===== Material provided
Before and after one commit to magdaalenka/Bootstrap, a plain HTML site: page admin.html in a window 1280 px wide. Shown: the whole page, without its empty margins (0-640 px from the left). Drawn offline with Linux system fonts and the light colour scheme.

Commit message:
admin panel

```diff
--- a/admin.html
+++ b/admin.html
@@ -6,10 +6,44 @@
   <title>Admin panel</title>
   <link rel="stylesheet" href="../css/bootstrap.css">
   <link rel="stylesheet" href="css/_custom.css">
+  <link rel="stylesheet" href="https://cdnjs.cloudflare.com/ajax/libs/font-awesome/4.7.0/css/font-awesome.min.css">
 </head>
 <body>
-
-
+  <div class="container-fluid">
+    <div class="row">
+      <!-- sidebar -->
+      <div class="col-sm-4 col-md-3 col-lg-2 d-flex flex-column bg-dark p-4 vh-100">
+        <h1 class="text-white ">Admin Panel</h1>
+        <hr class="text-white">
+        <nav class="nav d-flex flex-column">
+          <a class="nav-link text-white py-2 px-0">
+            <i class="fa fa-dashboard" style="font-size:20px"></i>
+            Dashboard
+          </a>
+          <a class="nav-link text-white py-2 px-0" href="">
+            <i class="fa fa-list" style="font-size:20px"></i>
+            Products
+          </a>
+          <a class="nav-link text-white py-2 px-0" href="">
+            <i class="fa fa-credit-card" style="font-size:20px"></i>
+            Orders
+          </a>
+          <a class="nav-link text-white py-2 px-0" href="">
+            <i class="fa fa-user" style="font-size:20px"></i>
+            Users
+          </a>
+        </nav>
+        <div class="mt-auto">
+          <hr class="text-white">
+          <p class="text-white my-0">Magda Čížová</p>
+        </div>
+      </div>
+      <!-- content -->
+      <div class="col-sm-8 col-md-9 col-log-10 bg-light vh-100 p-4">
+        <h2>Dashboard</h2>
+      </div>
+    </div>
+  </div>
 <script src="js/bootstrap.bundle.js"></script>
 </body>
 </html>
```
==========
--- What you have to do ---
Copy every record shown above, exactly and completely.

--- Answer to the exercise ---
Before and after one commit to magdaalenka/Bootstrap, a plain HTML site: page admin.html in a window 1280 px wide. Shown: the whole page, without its empty margins (0-640 px from the left). Drawn offline with Linux system fonts and the light colour scheme.

Commit message:
admin panel

```diff
--- a/admin.html
+++ b/admin.html
@@ -6,10 +6,44 @@
   <title>Admin panel</title>
   <link rel="stylesheet" href="../css/bootstrap.css">
   <link rel="stylesheet" href="css/_custom.css">
+  <link rel="stylesheet" href="https://cdnjs.cloudflare.com/ajax/libs/font-awesome/4.7.0/css/font-awesome.min.css">
 </head>
 <body>
-
-
+  <div class="container-fluid">
+    <div class="row">
+      <!-- sidebar -->
+      <div class="col-sm-4 col-md-3 col-lg-2 d-flex flex-column bg-dark p-4 vh-100">
+        <h1 class="text-white ">Admin Panel</h1>
+        <hr class="text-white">
+        <nav class="nav d-flex flex-column">
+          <a class="nav-link text-white py-2 px-0">
+            <i class="fa fa-dashboard" style="font-size:20px"></i>
+            Dashboard
+          </a>
+          <a class="nav-link text-white py-2 px-0" href="">
+            <i class="fa fa-list" style="font-size:20px"></i>
+            Products
+          </a>
+          <a class="nav-link text-white py-2 px-0" href="">
+            <i class="fa fa-credit-card" style="font-size:20px"></i>
+            Orders
+          </a>
+          <a class="nav-link text-white py-2 px-0" href="">
+            <i class="fa fa-user" style="font-size:20px"></i>
+            Users
+          </a>
+        </nav>
+        <div class="mt-auto">
+          <hr class="text-white">
+          <p class="text-white my-0">Magda Čížová</p>
+        </div>
+      </div>
+      <!-- content -->
+      <div class="col-sm-8 col-md-9 col-log-10 bg-light vh-100 p-4">
+        <h2>Dashboard</h2>
+      </div>
+    </div>
+  </div>
 <script src="js/bootstrap.bundle.js"></script>
 </body>
 </html>
```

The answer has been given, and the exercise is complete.